So the question stands: barring the super-success of Chabad and other such religious movements on campus, what can deliver powerful Jewish identity to millions of young American Reform Jews?
Your conclusion, Rabbi Dana, is that Reform Judaism needs a new infusion of Judaism: “We need to ask ourselves why he [Zuckerberg] is apparently not committed to the God of his ancestors, and to take drastic steps to rebuild our religious ecosystem.”
I applaud your sentiment, but I am skeptical. Do you really think the Reform movement will abide a “Kosher-style” surge? And even if that infusion comes, do you think that it will be attractive to young people? Conservative Jewry, ostensibly more traditional, has not fared much better than Reform.

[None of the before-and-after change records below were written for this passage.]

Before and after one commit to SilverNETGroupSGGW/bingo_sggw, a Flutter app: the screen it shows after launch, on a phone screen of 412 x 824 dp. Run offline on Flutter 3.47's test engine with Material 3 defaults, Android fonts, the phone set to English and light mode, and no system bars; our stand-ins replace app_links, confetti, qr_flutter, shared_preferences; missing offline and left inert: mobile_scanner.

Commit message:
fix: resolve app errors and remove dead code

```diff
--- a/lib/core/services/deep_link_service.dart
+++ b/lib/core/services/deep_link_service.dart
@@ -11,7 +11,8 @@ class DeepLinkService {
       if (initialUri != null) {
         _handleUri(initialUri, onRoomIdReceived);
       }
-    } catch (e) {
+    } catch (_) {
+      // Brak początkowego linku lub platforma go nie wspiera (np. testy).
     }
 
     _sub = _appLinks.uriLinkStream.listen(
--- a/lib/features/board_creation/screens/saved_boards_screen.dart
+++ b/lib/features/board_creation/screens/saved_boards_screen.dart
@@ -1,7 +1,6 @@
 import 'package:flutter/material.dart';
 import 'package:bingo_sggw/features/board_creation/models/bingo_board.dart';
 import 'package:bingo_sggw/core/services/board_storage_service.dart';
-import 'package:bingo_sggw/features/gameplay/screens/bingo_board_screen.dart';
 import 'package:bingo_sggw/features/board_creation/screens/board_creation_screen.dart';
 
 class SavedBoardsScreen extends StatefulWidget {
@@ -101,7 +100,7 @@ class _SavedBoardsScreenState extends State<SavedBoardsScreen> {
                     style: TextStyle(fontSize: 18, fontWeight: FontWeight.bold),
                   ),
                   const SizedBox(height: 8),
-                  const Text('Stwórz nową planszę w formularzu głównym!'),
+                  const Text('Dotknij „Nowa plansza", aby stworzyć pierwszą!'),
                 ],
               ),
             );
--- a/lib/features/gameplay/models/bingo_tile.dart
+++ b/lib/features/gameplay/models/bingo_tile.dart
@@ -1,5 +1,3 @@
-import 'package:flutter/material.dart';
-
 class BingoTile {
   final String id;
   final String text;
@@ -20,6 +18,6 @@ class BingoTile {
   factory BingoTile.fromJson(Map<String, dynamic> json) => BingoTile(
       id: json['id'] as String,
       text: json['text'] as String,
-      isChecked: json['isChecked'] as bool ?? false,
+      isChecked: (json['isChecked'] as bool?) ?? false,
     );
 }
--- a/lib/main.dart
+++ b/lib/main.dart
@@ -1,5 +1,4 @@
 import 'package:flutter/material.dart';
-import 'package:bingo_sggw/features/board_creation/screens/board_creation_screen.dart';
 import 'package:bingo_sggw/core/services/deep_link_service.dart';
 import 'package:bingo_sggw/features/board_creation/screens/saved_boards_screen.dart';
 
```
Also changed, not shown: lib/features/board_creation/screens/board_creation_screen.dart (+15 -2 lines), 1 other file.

Permit me to suggest that there is a more natural and faster track to keeping young Reform Jews Jewish. Instead of trying to rebuild a ‘religious ecosystem’, how about steering our youth to take part in the rebuilding of the physical and social ecosystem of our people in our ancestral homeland? In other words, instead of pushing more Judaism in the Reform world, why not push more Zionism?
There is a future for Reform youth in Israel. In Israel, you can be a secular humanist and still remain Jewish because you will marry Jewish. Moreover, secular Israelis do not remain Jewish only by virtue of living in a Jewish society that is rejected by the neighboring gentiles. Being a secular Israeli is very much a Jewish cultural identity. Most secular Israelis connect to the beautiful narrative of being Israeli, fighting in the Israeli army, getting married under a Chuppah, having a family Seder, and building a home in the land of Israel.